Everyone has the right to leave any country, including his own, and to return to his country.

Everyone has the right to freedom of opinion and expression; this right includes freedom to hold opinions without interference and to seek, receive and impart information and ideas through any media and regardless of frontiers.

On 04/02/2009, the European court of Human Rights held that there had been a violation of Article 10 (freedom of expression)  when the Portuguese authorities decided to prohibit the ship Borndiep, which had been chartered with a view to staging activities promoting the decriminalisation of abortion, from entering Portuguese territorial waters.

Everyone has the right to freedom of peaceful assembly and association.
No one may be compelled to belong to an association.

 In its Judgement No. 1413 of 23 May 2007, the Casablanca Appeal Court cited the above-mentioned Supreme Court judgement in support of its ruling, noting “that the international convention constitutes a special norm that has primacy over domestic law - specifically, in the instant case, the Personal Status Code and the Family Code, which have the status of a general norm - in accordance with the principle of the primacy of such conventions, which was reaffirmed by the Supreme Court in its Judgement No. 754 of 19 May 1999”.

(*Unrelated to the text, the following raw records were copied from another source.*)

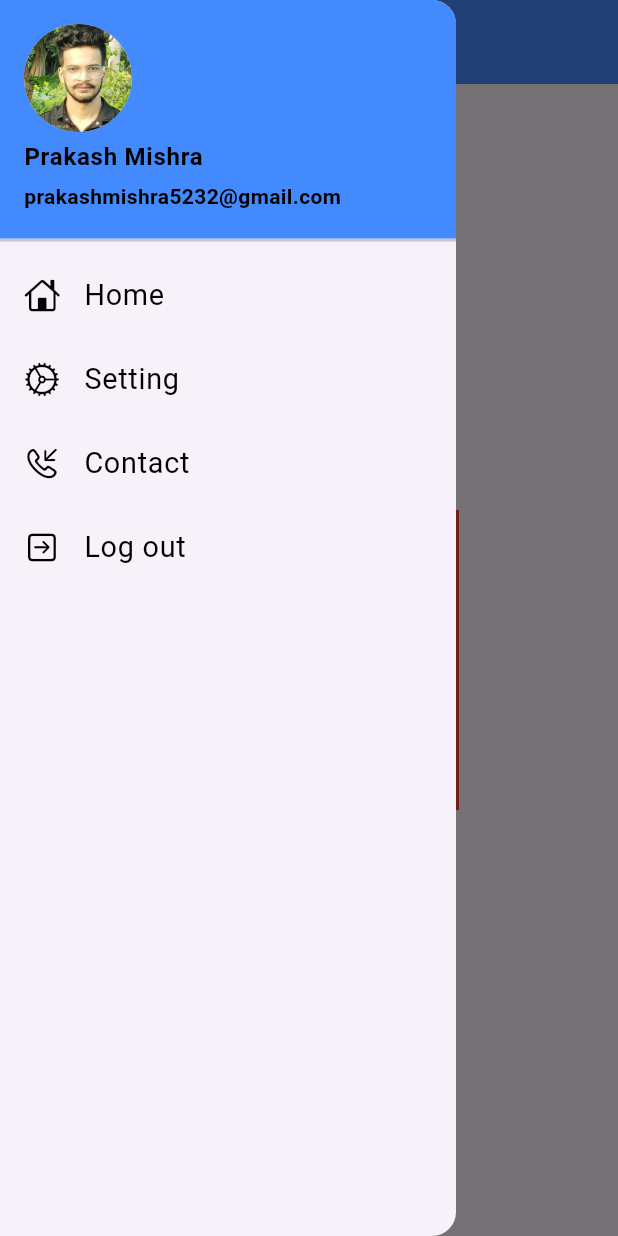
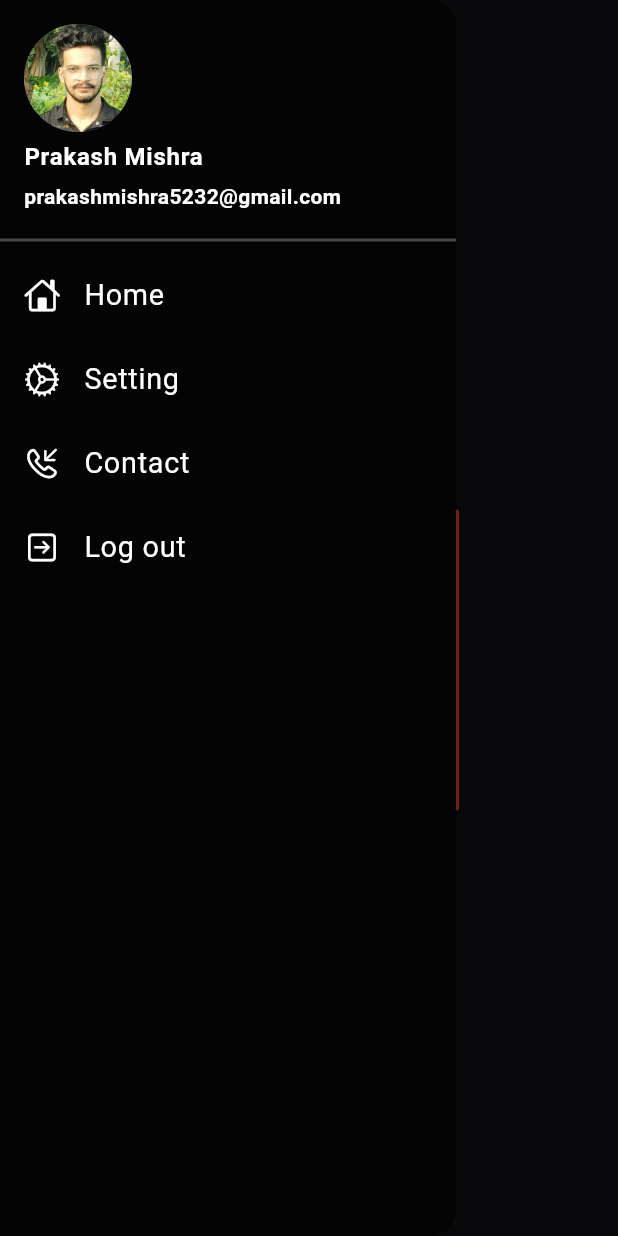
Before and after one commit to codeWithPrakash141/Practice, a Flutter app: the screen it shows after launch, with the side drawer open, on a phone screen of 412 x 824 dp. Run offline on Flutter 3.47's test engine with Material 3 defaults, Android fonts, the phone set to English and light mode, and no system bars.

Commit message:
add new theme file and catalog file

```diff
--- a/lib/main.dart
+++ b/lib/main.dart
@@ -4,6 +4,7 @@ import 'package:my_flutter_app/pages/home_Page.dart';
 import 'package:my_flutter_app/pages/login_pages.dart';
 import 'package:my_flutter_app/pages/setting.dart';
 import 'package:my_flutter_app/routes/MyRoutes.dart';
+import 'package:my_flutter_app/routes/theme.dart';
 
 void main() {
   runApp(const MyApp());
@@ -16,20 +17,9 @@ class MyApp extends StatelessWidget {
   Widget build(BuildContext context) {
     return MaterialApp(
       debugShowCheckedModeBanner: false,
-      themeMode: ThemeMode.light, // this widget change app mode
-      // light theme
-      theme: ThemeData(
-        appBarTheme: const AppBarTheme(
-          backgroundColor: Colors.blue,
-        ),
-      ),
-// dark theme
-      darkTheme: ThemeData(
-          brightness: Brightness.dark,
-          primarySwatch: Colors.purple,
-          appBarTheme: const AppBarTheme(
-            backgroundColor: Colors.deepPurpleAccent,
-          )),
+     themeMode: ThemeMode.dark,
+      theme: MyTheme.lightTheme(context),
+      darkTheme: MyTheme.darkThem(context),
       initialRoute: MyRoutes.homeRoute,
       routes: {
         MyRoutes.homeRoute: (context) => const HomePage(),
--- /dev/null
+++ b/lib/pages/catalog.dart
@@ -0,0 +1,21 @@
+class item{
+final String? name;
+final String? des;
+final num ? price;
+final String ? id;
+final String ? color;
+final String ? image;
+
+  item({this.name, this.des, this.price, this.id, this.color, this.image});
+}
+
+final products = [
+  item(name: "prakash mishra",
+       des: "ahewiow",
+    price: 233,
+    id: "101",
+    color: "3975429",
+    image: "djaiweupj",
+
+  )
+];
--- a/lib/pages/contact.dart
+++ b/lib/pages/contact.dart
@@ -1,5 +1,5 @@
 import 'package:flutter/material.dart';
-import 'package:my_flutter_app/pages/base.dart';
+import 'package:my_flutter_app/routes/base.dart';
 
 class ContactPage extends StatefulWidget {
   const ContactPage({super.key});
--- a/lib/pages/drawer.dart
+++ b/lib/pages/drawer.dart
@@ -9,23 +9,25 @@ class MyDrawer extends StatelessWidget {
   Widget build(BuildContext context) {
     return Drawer(
       child: Container(
+        color: Colors.black87,
         child: ListView(
+
           padding: EdgeInsets.zero,
           children: [
             const DrawerHeader(
                 padding: EdgeInsets.zero,
                 child: UserAccountsDrawerHeader(
-                  decoration: BoxDecoration(color: Colors.blueAccent),
+                  decoration: BoxDecoration(color: Colors.black12),
                   margin: EdgeInsets.zero,
                   accountName: Text(
                     "Prakash Mishra",
                     style: TextStyle(
-                        color: Colors.black, fontWeight: FontWeight.bold),
+                        color: Colors.white, fontWeight: FontWeight.bold),
                   ),
                   accountEmail: Text(
                     "prakashmishra5232@gmail.com",
                     style: TextStyle(
-                        color: Colors.black, fontWeight: FontWeight.bold),
+                        color: Colors.white, fontWeight: FontWeight.bold),
                   ),
                   currentAccountPicture: CircleAvatar(
                     backgroundImage: AssetImage("assets/images/bg.jpg"),
@@ -38,12 +40,12 @@ class MyDrawer extends StatelessWidget {
               },
               leading: const Icon(
                 CupertinoIcons.home,
-                color: Colors.black,
+                color: Colors.white,
               ),
               title: const Text(
                 "Home",
                 textScaleFactor: 1.2,
-                style: TextStyle(color: Colors.black),
+                style: TextStyle(color: Colors.white),
               ),
             ),
             ListTile(
@@ -53,12 +55,12 @@ class MyDrawer extends StatelessWidget {
               },
               leading: const Icon(
                 CupertinoIcons.settings,
-                color: Colors.black,
+                color: Colors.white,
               ),
               title: const Text(
                 "Setting",
                 textScaleFactor: 1.2,
-                style: TextStyle(color: Colors.black),
+                style: TextStyle(color: Colors.white),
               ),
             ),
             ListTile(
@@ -68,23 +70,23 @@ class MyDrawer extends StatelessWidget {
               },
               leading: const Icon(
                 CupertinoIcons.phone_arrow_down_left,
-                color: Colors.black,
+                color: Colors.white,
               ),
               title: const Text(
                 "Contact",
                 textScaleFactor: 1.2,
-                style: TextStyle(color: Colors.black),
+                style: TextStyle(color: Colors.white),
               ),
             ),
             const ListTile(
               leading: Icon(
                 CupertinoIcons.arrow_right_square,
-                color: Colors.black,
+                color: Colors.white,
               ),
               title: Text(
                 "Log out",
                 textScaleFactor: 1.2,
-                style: TextStyle(color: Colors.black),
+                style: TextStyle(color: Colors.white),
               ),
             )
           ],
--- a/lib/pages/home_Page.dart
+++ b/lib/pages/home_Page.dart
@@ -1,5 +1,5 @@
 import 'package:flutter/material.dart';
-import 'package:my_flutter_app/pages/base.dart';
+import 'package:my_flutter_app/routes/base.dart';
 class HomePage extends StatelessWidget {
   const HomePage({super.key});
 
--- a/lib/pages/setting.dart
+++ b/lib/pages/setting.dart
@@ -1,5 +1,5 @@
 import 'package:flutter/material.dart';
-import 'package:my_flutter_app/pages/base.dart';
+import 'package:my_flutter_app/routes/base.dart';
 
 class SettingPage extends StatelessWidget {
   const SettingPage({super.key});
--- a/lib/pages/base.dart
+++ b/lib/routes/base.dart
@@ -9,8 +9,10 @@ class BaseScaffold extends StatelessWidget {
   Widget build(BuildContext context) {
     return Scaffold(
       appBar: AppBar(
-        title: const Text("Practice"),
-        backgroundColor: Colors.blueAccent,
+        title: const Text("Catalog App"),
+      centerTitle: true,
+      //   backgroundColor: Colors.white,
+      //   elevation: 0.0,
       ),
       drawer: MyDrawer(),
       body: body,
--- /dev/null
+++ b/lib/routes/theme.dart
@@ -0,0 +1,15 @@
+import 'package:flutter/material.dart';
+
+class MyTheme{
+static ThemeData darkThem(BuildContext context)=> ThemeData(
+brightness: Brightness.dark,
+appBarTheme: const AppBarTheme(
+iconTheme: IconThemeData(color: Colors.white),
+));
+
+static ThemeData lightTheme(BuildContext context)=> ThemeData(
+    brightness: Brightness.light,
+    appBarTheme: const AppBarTheme(
+      iconTheme: IconThemeData(color: Colors.black),
+    ));
+}
```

5- Morocco also violated Section 3 of the United nations convention on the laws of the sea




Right of innocent passage

Subject to this Convention, ships of all States, whether coastal or land-locked, enjoy the right of innocent passage through the territorial sea.


Meaning of passage

1. Passage means navigation through the territorial sea for the purpose of:

(a) traversing that sea without entering internal waters or calling at a roadstead or port facility outside internal waters; or

(b) proceeding to or from internal waters or a call at such roadstead or port facility.

2. Passage shall be continuous and expeditious. However, passage includes stopping and anchoring, but only in so far as the same are incidental to ordinary navigation or are rendered necessary by force majeure or distress or for the purpose of rendering assistance to persons, ships or aircraft in danger or distress.


Meaning of innocent passage

1. Passage is innocent so long as it is not prejudicial to the peace, good order or security of the coastal State. Such passage shall take place in conformity with this Convention and with other rules of international law.

2. Passage of a foreign ship shall be considered to be prejudicial to the peace, good order or security of the coastal State if in the territorial sea it engages in any of the following activities:

(a) any threat or use of force against the sovereignty, territorial integrity or political independence of the coastal State, or in any other manner in violation of the principles of international law embodied in the Charter of the United Nations;

(b) any exercise or practice with weapons of any kind;

(c) any act aimed at collecting information to the prejudice of the defence or security of the coastal State;

(d) any act of propaganda aimed at affecting the defence or security of the coastal State;

(e) the launching, landing or taking on board of any aircraft;

(f) the launching, landing or taking on board of any military device;

(g) the loading or unloading of any commodity, currency or person contrary to the customs, fiscal, immigration or sanitary laws and regulations of the coastal State;

(h) any act of wilful and serious pollution contrary to this Convention;

(i) any fishing activities;

(j) the carrying out of research or survey activities;

(k) any act aimed at interfering with any systems of communication or any other facilities or installations of the coastal State;

(l) any other activity not having a direct bearing on passage.

Abortion ship Morocco 2012

MALI (alternative movement for individual liberties) invited Women on Waves to…